That is just CPC, now there are other options like CPM which means Cost Per Mile. Mile, in this case, means 1,000 impressions. So CPM is the cost for 1,000 impressions of an advertisement. Another option is CPA or Cost Per Acquisition. The acquisition is based on an event on your website or app like a sign-up or account created. I write about how to set up these CPA events in this post here. Some advertising platforms, like Facebook, will allow you choose on your payment methods like CPC, CPM or CPA.
The big three payment models are CPC, CPM and CPA. So, how do you choose which one? I have a simple method for understanding it whether you are an advertiser or a publisher. This method comes down to risk. Both parties should try and optimize for the least amount of risk.
If risk was on a continuum graph it'd look like this:
At the CPM end of the continuum, the publisher is going to get paid based solely on how many eyeballs see the ad so the there is no risk for the publisher. They get paid no matter what happens. The ad could be delivered to over 2M people that never click and the advertiser can't do anything about it because that is the agreement they signed up for. With CPC the risk is split down the middle. The advertiser gets value if a user clicks because they are now going to their site so some of the risk is passed onto the publisher. Then at the far right of the continuum, we have zero risk for the advertiser. They only pay for a conversions on their website.
One might think to themselves why don't all advertisers and publishers just try and stick to CPM and CPA respectively? The reason is that there are more factors, especially in today's online market.
Here are some other risk factors to consider for both publishers and advertisers:
- How much traffic you have, maybe your asset is not your traffic quantity but your quality. Maybe you have built an audience that is very loyal and will take your recommendations seriously. In this case, you have a more valuable audience that you can try and earn a premium on for CPA based campaigns.
- How engaged the users are on your website or app. Do they respond well to partner ads or recommendations you make?
- How relevant the advertisement is to the site or audience - does the advertisements you have on your site actually add value to the audience or are they just general ads you were able to strike up?
- How confident are you in your advertisement and audience? If you have a winner combination then try and get the lowest CPM rate possible. Or at least test a few different payment models. For example, with Facebook, I've found that advertising on CPM gets you in front of the users more quickly and I was able to lower my CAC in the end vs. going with their CPA model.
- Maybe conversions aren't the goal of your campaign and you want to get in front of a large audience with a general message?
To further illustrate my point on the risk factors and the costs associated with each agreement method see these numbers below here from a client of mine's advertising spend for one of their campaigns.

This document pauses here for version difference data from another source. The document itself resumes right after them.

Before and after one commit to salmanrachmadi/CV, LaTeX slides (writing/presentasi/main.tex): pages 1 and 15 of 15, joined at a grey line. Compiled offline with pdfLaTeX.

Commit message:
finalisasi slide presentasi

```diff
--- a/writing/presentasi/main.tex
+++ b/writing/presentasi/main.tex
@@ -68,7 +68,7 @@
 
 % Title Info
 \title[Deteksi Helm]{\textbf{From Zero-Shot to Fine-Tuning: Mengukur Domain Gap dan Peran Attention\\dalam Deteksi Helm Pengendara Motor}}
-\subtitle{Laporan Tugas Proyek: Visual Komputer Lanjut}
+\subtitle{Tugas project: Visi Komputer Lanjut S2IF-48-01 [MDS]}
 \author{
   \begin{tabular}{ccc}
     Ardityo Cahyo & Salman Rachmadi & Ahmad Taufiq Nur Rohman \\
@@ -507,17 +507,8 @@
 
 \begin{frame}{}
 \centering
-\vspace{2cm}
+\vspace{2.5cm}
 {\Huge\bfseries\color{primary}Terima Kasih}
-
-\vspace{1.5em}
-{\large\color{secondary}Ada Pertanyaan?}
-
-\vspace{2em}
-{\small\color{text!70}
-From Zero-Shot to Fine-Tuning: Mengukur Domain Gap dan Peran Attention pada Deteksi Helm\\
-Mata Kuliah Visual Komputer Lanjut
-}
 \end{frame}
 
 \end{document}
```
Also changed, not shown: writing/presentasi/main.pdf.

You can see the cost goes up at each point from CPM at $0.01, CPC at $0.20 and CPA at $0.89 - this embodies the risk and value add relationship between how ad agreements are setup between publisher and advertiser. In this specific case we were advertising on Facebook in their CPM payment model.
CPC - Cost Per Click

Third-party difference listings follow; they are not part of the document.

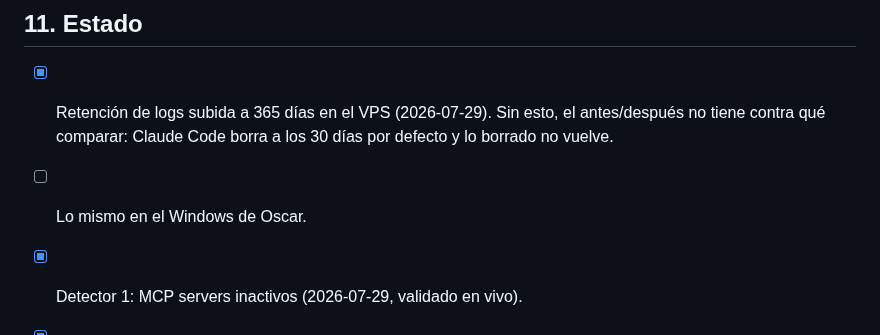
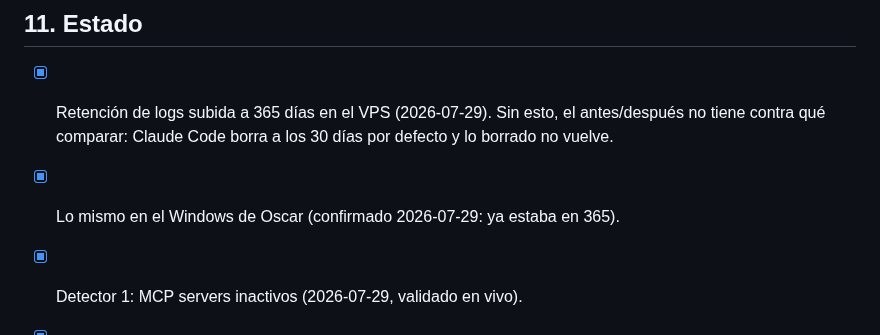
Before and after one commit to oscarorozcos/michiclaude, a Markdown page: docs/analizador-fugas.md, the part around the change. Rendered like a GitHub page.

```diff
--- a/docs/analizador-fugas.md
+++ b/docs/analizador-fugas.md
@@ -412,7 +412,7 @@ cuota — pero eso no sale de los logs.
 - [x] Retención de logs subida a 365 días en el VPS (2026-07-29). Sin esto, el
       antes/después no tiene contra qué comparar: Claude Code borra a los 30
       días por defecto y lo borrado no vuelve.
-- [ ] Lo mismo en el Windows de Oscar.
+- [x] Lo mismo en el Windows de Oscar (confirmado 2026-07-29: ya estaba en 365).
 - [x] Detector 1: MCP servers inactivos (2026-07-29, validado en vivo).
 - [x] Detector 2: archivos releídos (2026-07-29, validado en vivo — y cazó la
       trampa: la estimación por tamaño de archivo exageraba ~100x; se MIDE lo
```
Also changed, not shown: CLAUDE.md (+3 -1 lines).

Formula for CPC = Cost / Clicks
CPM - Cost Per Mile
Formula for CPM = ( Cost / Impressions ) * 1,000
CPA - Cost Per Acquisition

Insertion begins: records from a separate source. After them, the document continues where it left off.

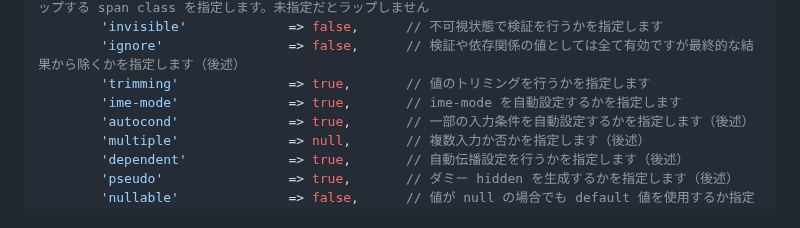
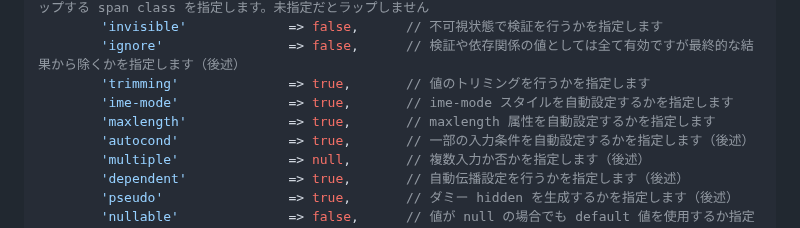
Before and after one commit to arima-ryunosuke/php-validator, a Markdown page: README.md, the part around the change. Rendered like a GitHub page.

```diff
--- a/README.md
+++ b/README.md
@@ -97,7 +97,8 @@ $form = new Form([
         'invisible'             => false,      // 不可視状態で検証を行うかを指定します
         'ignore'                => false,      // 検証や依存関係の値としては全て有効ですが最終的な結果から除くかを指定します（後述）
         'trimming'              => true,       // 値のトリミングを行うかを指定します
-        'ime-mode'              => true,       // ime-mode を自動設定するかを指定します
+        'ime-mode'              => true,       // ime-mode スタイルを自動設定するかを指定します
+        'maxlength'             => true,       // maxlength 属性を自動設定するかを指定します
         'autocond'              => true,       // 一部の入力条件を自動設定するかを指定します（後述）
         'multiple'              => null,       // 複数入力か否かを指定します（後述）
         'dependent'             => true,       // 自動伝播設定を行うかを指定します（後述）
```
Also changed, not shown: RELEASE.md (+6 -0 lines).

Formula for CPA = Cost / Conversions
CPL - Cost Per Lead
Formula for CPL = Cost / Lead
CAC - Customer Acquisition Cost
Formula for CAC = Cost / Customers